Web interface edit records:
:::
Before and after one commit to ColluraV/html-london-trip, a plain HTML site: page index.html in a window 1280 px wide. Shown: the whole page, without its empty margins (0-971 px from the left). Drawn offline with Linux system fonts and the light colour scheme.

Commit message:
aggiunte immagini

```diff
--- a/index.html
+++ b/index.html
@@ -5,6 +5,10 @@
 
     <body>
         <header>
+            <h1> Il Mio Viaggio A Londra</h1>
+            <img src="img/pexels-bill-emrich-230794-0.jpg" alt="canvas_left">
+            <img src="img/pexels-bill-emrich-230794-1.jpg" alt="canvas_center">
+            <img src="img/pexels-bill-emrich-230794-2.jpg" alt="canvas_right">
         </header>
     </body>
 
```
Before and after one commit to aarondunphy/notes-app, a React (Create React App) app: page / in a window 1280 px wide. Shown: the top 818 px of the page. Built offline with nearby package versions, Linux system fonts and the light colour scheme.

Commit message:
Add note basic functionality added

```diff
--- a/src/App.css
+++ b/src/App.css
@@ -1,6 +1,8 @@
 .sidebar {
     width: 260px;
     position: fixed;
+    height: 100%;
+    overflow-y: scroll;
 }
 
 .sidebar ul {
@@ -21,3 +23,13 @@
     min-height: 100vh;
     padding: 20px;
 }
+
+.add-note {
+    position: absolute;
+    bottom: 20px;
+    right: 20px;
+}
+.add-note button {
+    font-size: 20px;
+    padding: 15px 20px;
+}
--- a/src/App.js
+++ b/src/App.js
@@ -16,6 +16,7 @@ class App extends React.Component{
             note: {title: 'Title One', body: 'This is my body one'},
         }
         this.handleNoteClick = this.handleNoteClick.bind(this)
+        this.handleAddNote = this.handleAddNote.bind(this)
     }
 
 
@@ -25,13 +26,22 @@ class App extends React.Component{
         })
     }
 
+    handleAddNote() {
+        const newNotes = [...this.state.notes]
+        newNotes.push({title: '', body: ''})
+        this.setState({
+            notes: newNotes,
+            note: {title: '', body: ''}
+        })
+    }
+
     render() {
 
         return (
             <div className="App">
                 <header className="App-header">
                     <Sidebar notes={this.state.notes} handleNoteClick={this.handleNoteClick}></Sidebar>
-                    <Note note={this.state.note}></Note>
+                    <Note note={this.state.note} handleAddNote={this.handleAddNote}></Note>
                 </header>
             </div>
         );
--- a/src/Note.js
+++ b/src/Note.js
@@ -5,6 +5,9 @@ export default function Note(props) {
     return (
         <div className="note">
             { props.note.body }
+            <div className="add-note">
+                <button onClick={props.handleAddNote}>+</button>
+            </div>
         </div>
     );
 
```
:::
▶ [DESCRIPTION OF THE TASK]:
Scan the entries above for the word "handleAddNote" and collect each line holding it.

▶ [YOUR RESPONSE]:
+        this.handleAddNote = this.handleAddNote.bind(this)
+    handleAddNote() {
+                    <Note note={this.state.note} handleAddNote={this.handleAddNote}></Note>
+                <button onClick={props.handleAddNote}>+</button>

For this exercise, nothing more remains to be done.